» To do: Going line by line through the entries, count those containing "right" and state only the result.

[Stored items from a collection]
***

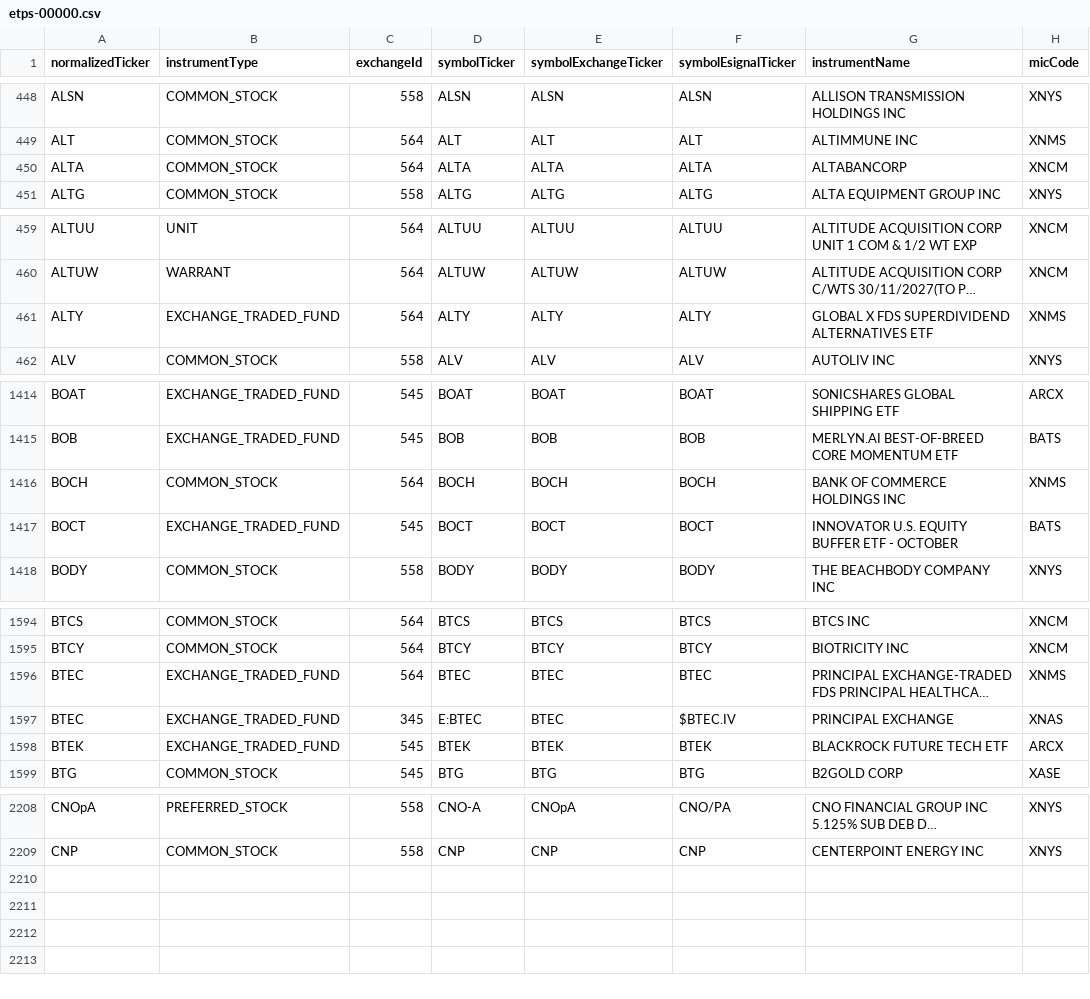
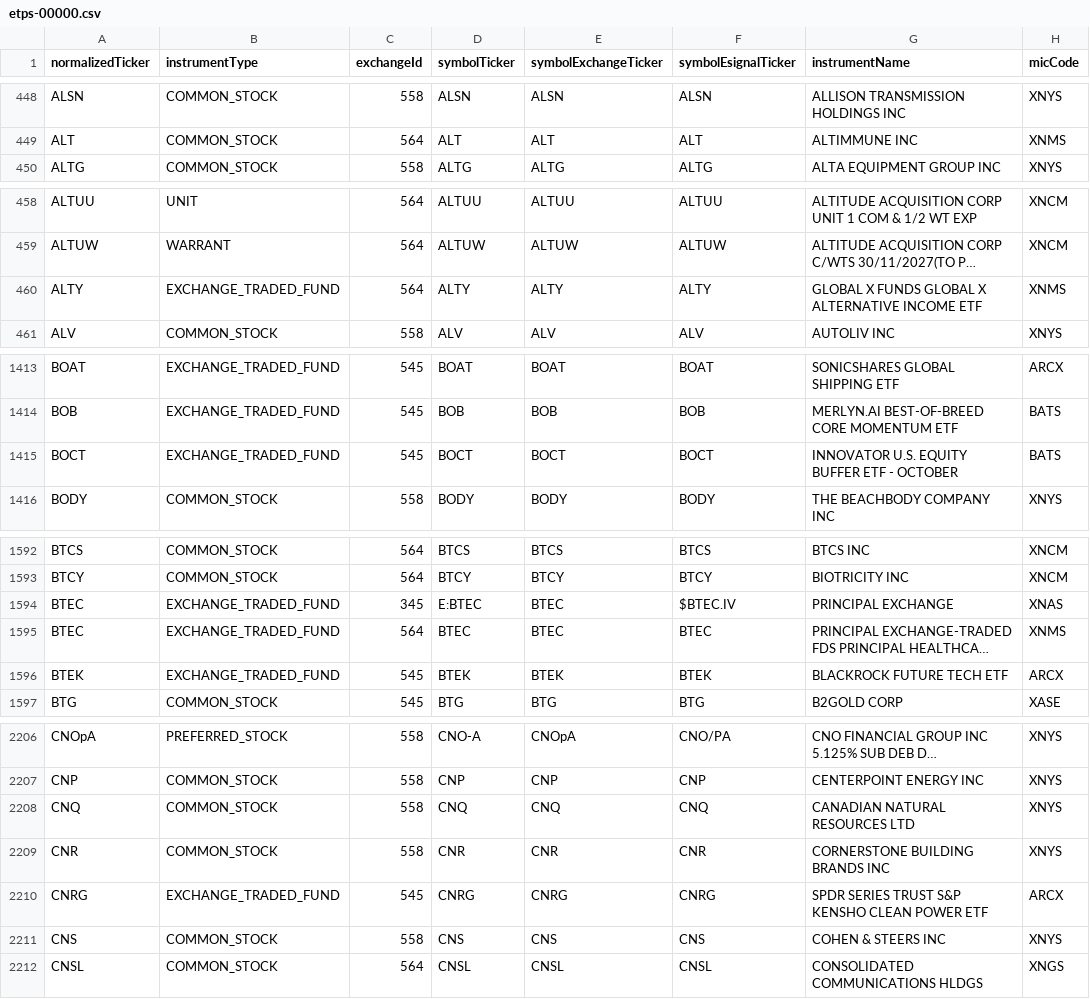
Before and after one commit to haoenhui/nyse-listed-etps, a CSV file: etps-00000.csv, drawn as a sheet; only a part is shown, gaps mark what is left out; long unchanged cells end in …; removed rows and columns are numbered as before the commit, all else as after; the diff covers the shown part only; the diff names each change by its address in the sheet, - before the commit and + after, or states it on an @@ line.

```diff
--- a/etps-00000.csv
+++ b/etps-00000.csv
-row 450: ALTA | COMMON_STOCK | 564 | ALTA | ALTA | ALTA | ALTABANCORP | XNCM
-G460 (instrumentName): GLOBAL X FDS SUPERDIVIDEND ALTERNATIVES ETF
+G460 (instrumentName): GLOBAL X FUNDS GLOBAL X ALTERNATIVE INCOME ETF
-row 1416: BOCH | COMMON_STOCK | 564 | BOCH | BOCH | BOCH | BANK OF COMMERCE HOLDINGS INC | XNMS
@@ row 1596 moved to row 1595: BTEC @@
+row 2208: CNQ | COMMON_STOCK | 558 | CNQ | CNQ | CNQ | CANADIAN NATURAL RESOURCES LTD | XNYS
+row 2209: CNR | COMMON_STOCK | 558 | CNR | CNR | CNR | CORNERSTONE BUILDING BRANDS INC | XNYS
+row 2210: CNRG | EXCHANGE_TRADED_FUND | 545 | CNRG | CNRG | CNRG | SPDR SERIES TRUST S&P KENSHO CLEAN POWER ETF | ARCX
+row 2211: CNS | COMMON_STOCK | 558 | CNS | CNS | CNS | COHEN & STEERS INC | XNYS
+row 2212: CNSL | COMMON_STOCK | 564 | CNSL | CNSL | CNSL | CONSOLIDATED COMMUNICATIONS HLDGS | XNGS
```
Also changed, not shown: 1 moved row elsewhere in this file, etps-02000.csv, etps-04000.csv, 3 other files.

***

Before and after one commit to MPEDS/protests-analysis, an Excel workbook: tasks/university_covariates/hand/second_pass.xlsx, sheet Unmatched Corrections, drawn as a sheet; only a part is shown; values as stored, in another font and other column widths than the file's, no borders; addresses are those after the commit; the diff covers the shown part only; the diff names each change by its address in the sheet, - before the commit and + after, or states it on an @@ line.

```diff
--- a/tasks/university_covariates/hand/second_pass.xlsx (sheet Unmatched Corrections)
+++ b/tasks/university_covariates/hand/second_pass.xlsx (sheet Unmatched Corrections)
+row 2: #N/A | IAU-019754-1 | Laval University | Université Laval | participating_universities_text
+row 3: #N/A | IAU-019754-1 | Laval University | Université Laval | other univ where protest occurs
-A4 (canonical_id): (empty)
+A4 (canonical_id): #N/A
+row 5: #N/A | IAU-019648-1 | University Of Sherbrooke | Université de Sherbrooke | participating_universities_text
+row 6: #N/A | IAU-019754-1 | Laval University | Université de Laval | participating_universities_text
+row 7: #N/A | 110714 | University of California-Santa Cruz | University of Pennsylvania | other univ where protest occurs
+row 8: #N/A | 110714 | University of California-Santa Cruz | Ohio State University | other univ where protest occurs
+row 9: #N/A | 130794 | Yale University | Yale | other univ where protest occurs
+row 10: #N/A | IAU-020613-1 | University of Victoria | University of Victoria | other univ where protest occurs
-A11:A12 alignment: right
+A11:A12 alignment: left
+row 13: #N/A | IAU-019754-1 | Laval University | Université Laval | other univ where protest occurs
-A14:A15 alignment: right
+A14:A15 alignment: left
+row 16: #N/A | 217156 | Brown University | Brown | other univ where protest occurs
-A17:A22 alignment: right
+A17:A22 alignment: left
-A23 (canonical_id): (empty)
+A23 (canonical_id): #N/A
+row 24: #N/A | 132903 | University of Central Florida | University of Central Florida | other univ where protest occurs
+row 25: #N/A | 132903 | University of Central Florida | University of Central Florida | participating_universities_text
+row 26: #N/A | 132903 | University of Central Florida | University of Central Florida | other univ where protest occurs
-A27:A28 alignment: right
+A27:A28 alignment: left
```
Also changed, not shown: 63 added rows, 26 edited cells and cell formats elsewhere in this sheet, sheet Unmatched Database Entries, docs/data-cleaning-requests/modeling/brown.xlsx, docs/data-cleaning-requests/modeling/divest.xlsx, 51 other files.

***

» Problem solution: 4